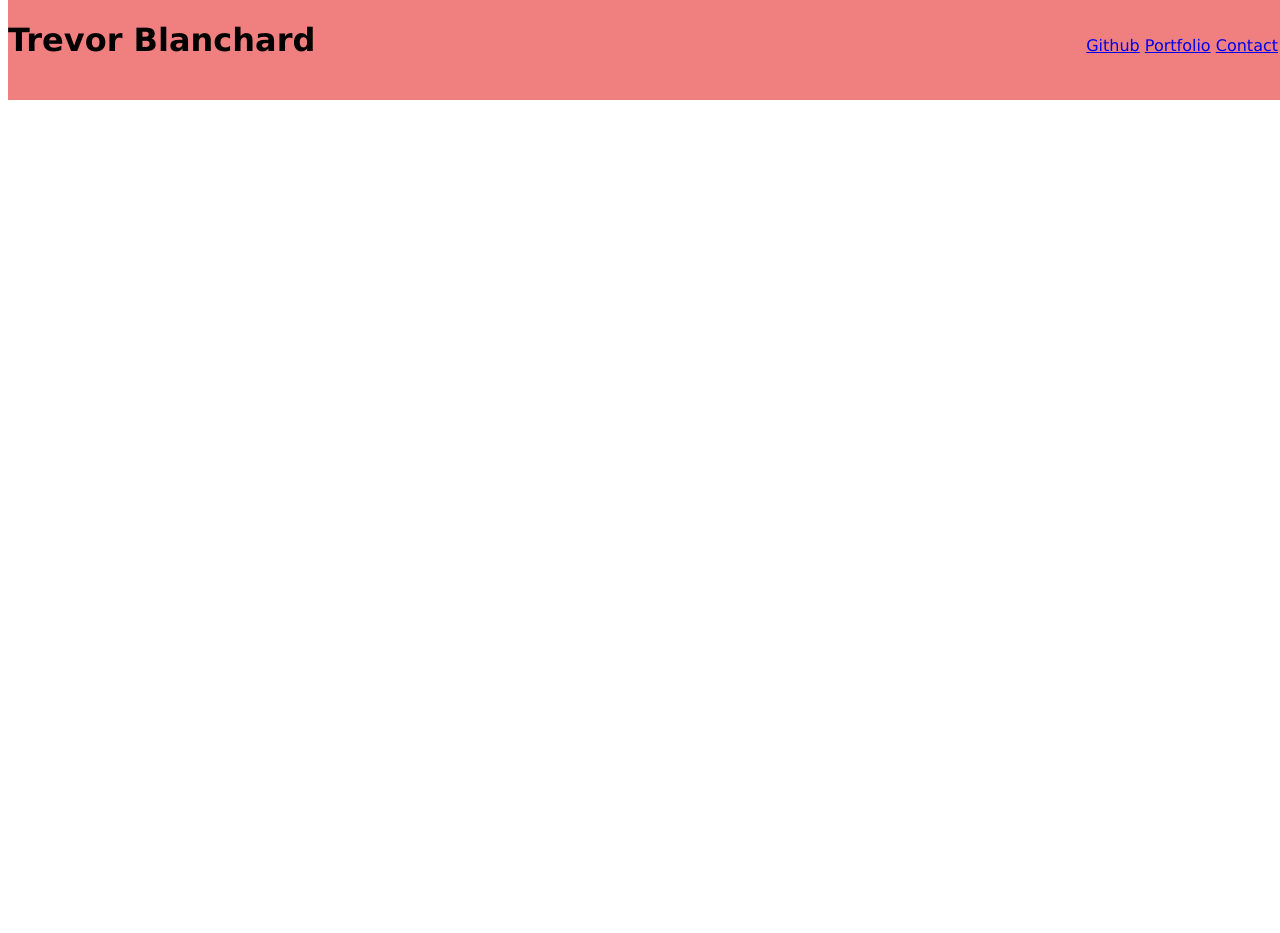
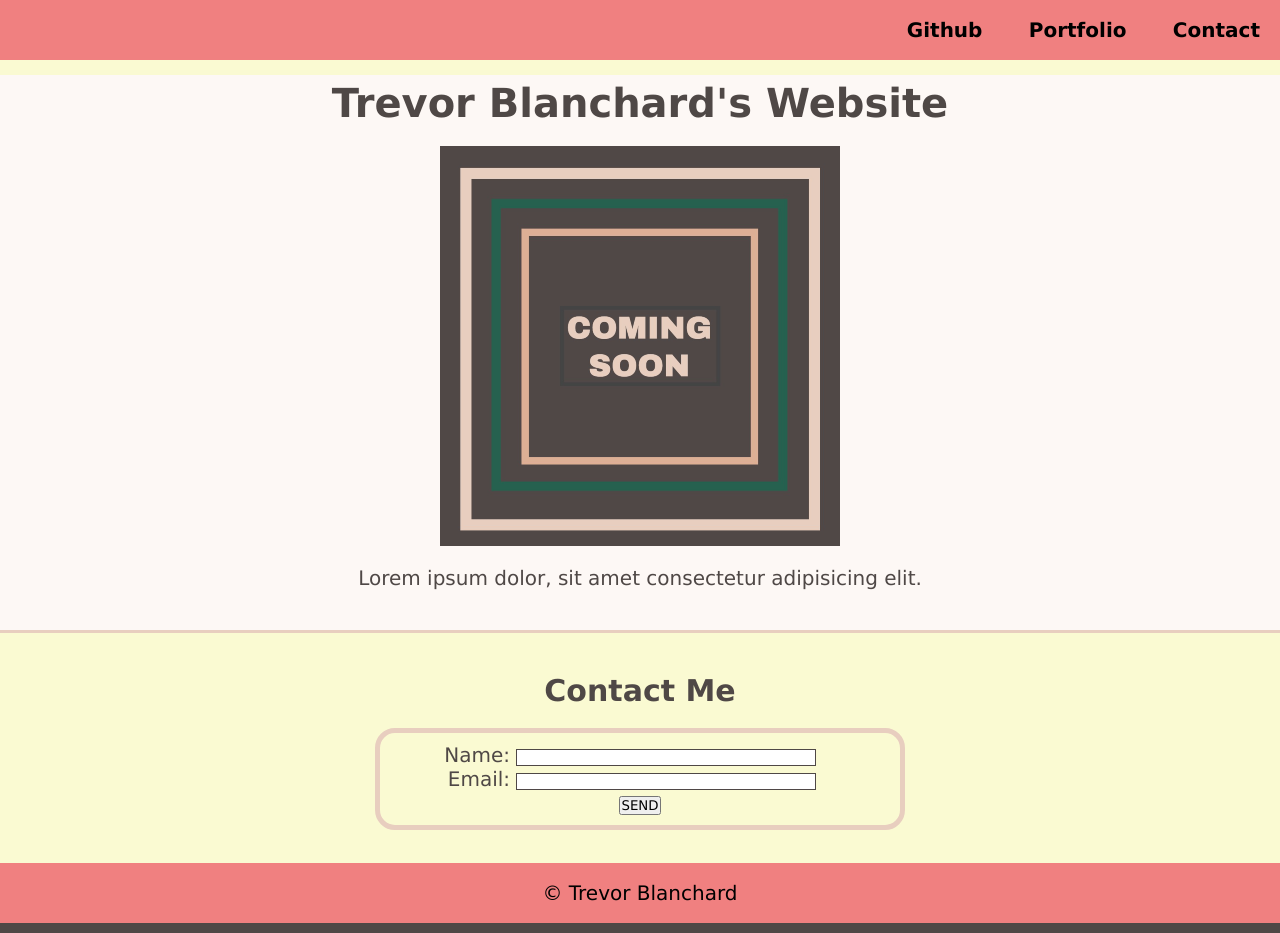
Before and after one commit to blanchardt/repo-test, a plain HTML site: page index.html in a window 1280 px wide. Before the commit the page ends 800 px from the top, so only its background shows below. Drawn offline with Linux system fonts and the light colour scheme.

Commit message:
week 1 mini project finished.

```diff
--- a/assets/css/style.css
+++ b/assets/css/style.css
@@ -1,23 +1,108 @@
 /* Universal selector */
 * {
+    margin:0;
+    padding:0;
     font-family: "Lucida Sans Unicode", "Lucida Grande", sans-serif;
+}
+
+body {
+    position: relative;
+    font-family: "Goudy Bookletter 1911", sans-serif;
+    font-size: 20px;
+    background-color: #FDF8F5;
+    color: #4F4846;
+  }
+
+h1,
+h2 {
+  margin: 20px;
+}
+
+main {
+  padding: 60px 0;
+}
+
+header,
+footer {
+  height: 60px;
+  width: 100%;
+  line-height: 60px;
+  background-color: lightcoral;
 }
 
 header {
     position: fixed;
     top: 0;
     z-index: 2;
-    width: 100%;
-    height: 100px;
-    background-color: lightcoral;
     display: inline;
+    border-bottom: 15px solid lightgoldenrodyellow;
 }
-ul {
+
+footer {
     position: absolute;
-  top: 20px;
-  right: 10px;
+    margin-top: 0;
+    bottom: 0;
+    border-bottom: 10px solid #4F4846;
+    color: black;
+  }
+
+section {
+    margin-bottom: 0;
+    padding: 20px 10px 40px 10px;
+    border-top: 3px solid #E8CEBF;
+    border-bottom: 3px solid #E8CEBF;
+    background-color:  lightgoldenrodyellow;
+  }
+
+form {
+    margin: 0 auto;
+    width: 500px;
+    padding: 10px;
+    border: 5px solid #E8CEBF;
+    border-radius: 20px;
+  }
+
+figure {
+    margin-bottom: 40px;
+  }
+
+  img {
+    display: block;
+    margin: 20px auto;
+  }
+
+li {
+    display: inline;
+    padding: 0px 20px;
 }
-li {
-    color: darkgray;
-    display: inline;
+li a {
+    text-decoration: none;
+    color: black;
+    font-weight: bold;
 }
+
+label {
+    display: inline-block;
+    width: 100px;
+  }
+
+input,
+textarea {
+  box-sizing: border-box;
+  width: 300px;
+  border: 1px solid #4F4846;
+}
+
+textarea {
+  vertical-align: top;
+  height: 60px;
+}
+
+/* Class Selectors */
+.text-center {
+    text-align: center;
+  }
+
+  .text-right {
+    text-align: right;
+  }
--- a/index.html
+++ b/index.html
@@ -8,19 +8,46 @@
   </head>
 
   <body>
+    <!--Header-->
     <header>
-      <h1>Trevor Blanchard</h1>
-      <ul>
-        <li><a href="#">Github</a></li>
-        <li><a href="#">Portfolio</a></li>
-        <li><a href="#">Contact</a></li>
-      </ul>
+      <nav class="text-right">
+        <ul>
+          <li><a href="#">Github</a></li>
+          <li><a href="#">Portfolio</a></li>
+          <li><a href="#">Contact</a></li>
+        </ul>
+      </nav>
     </header>
 
+    <!--Main-->
     <main>
+      <h1 class="text-center">Trevor Blanchard's Website</h1>
+      <figure>
+        <img src="./assets/images/image_1.png" alt="Graphic with Coming Soon text">
+        <figcaption class="text-center">Lorem ipsum dolor, sit amet consectetur adipisicing elit.</figcaption>
+      </figure>
+      <section id="contact">
+        <h2 class="text-center">Contact Me</h2>
+        <form>
+          <ul>
+            <li>
+              <label class="text-right" for="name">Name:</label>
+              <input type="text" id="name" name="user-name">
+            </li>
+            <li>
+              <label class="text-right" for="email">Email:</label>
+              <input type="text" id="email" name="user-email">
+            </li>
+          </ul>
+          <div class="text-center">
+            <button type="submit">SEND</button>
+          </div>
+        </form>
+      </section>
     </main>
-    <footer>
-
+    <!--Footer-->
+    <footer class="text-center">
+      &copy; Trevor Blanchard
     </footer>
   </body>
 
```
Also changed, not shown: assets/images/image_1.png (added).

-- -- --

### Description of the task
After reading the material above, state how many of its lines hold the word "center". No other output is needed.

### Answer to this task
7